- **What is being asked**: Pull out all lines from the listing below in which the word "grey" appears.

- **Records for this task**:
★ ★ ★ ★ ★ ★ ★
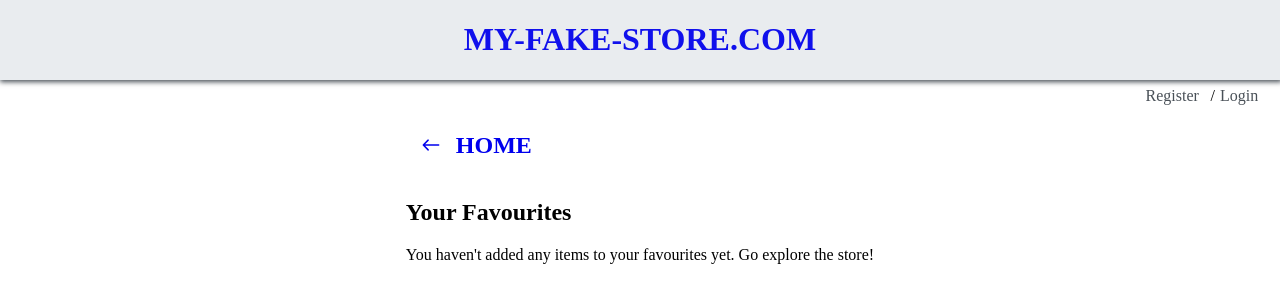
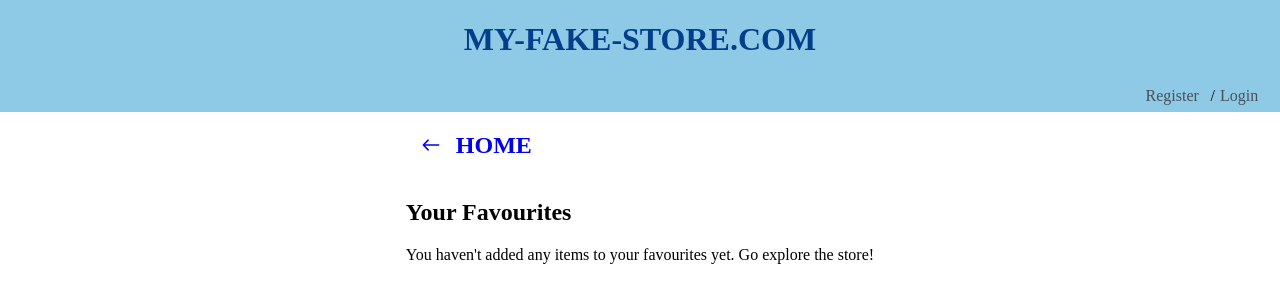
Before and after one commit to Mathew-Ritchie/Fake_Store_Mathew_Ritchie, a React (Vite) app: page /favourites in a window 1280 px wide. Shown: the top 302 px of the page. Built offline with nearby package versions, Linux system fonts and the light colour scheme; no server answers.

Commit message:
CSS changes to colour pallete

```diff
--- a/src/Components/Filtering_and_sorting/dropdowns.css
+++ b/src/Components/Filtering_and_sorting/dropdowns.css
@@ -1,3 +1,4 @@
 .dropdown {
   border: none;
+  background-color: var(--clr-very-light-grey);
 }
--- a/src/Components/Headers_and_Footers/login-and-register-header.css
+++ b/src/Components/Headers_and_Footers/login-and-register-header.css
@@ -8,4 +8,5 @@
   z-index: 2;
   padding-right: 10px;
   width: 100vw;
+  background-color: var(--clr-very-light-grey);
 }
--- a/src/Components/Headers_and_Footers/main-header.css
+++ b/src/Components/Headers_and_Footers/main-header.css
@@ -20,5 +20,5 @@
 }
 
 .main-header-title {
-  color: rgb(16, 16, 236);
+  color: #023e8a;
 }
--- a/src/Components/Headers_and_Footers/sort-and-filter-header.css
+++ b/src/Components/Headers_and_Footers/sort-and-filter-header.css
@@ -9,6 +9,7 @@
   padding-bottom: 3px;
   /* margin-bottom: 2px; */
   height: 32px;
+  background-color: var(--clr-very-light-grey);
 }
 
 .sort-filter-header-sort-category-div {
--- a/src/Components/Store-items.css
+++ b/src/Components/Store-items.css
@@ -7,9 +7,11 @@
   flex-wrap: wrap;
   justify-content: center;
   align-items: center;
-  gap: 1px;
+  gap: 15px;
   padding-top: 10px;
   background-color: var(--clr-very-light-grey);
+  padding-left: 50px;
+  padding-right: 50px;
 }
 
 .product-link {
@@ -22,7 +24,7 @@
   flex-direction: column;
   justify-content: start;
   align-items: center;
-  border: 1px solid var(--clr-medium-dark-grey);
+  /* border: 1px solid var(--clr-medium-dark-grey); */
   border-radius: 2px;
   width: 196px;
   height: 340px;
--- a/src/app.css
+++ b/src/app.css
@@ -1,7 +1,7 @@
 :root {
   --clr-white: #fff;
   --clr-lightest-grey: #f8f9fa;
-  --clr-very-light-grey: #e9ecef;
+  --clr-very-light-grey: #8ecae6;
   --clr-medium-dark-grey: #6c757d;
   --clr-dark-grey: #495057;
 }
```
★ ★ ★ ★ ★ ★ ★
- **Reply to the task**:
+  background-color: var(--clr-very-light-grey);
+  background-color: var(--clr-very-light-grey);
+  background-color: var(--clr-very-light-grey);
   background-color: var(--clr-very-light-grey);
-  border: 1px solid var(--clr-medium-dark-grey);
+  /* border: 1px solid var(--clr-medium-dark-grey); */
   --clr-lightest-grey: #f8f9fa;
-  --clr-very-light-grey: #e9ecef;
+  --clr-very-light-grey: #8ecae6;
   --clr-medium-dark-grey: #6c757d;
   --clr-dark-grey: #495057;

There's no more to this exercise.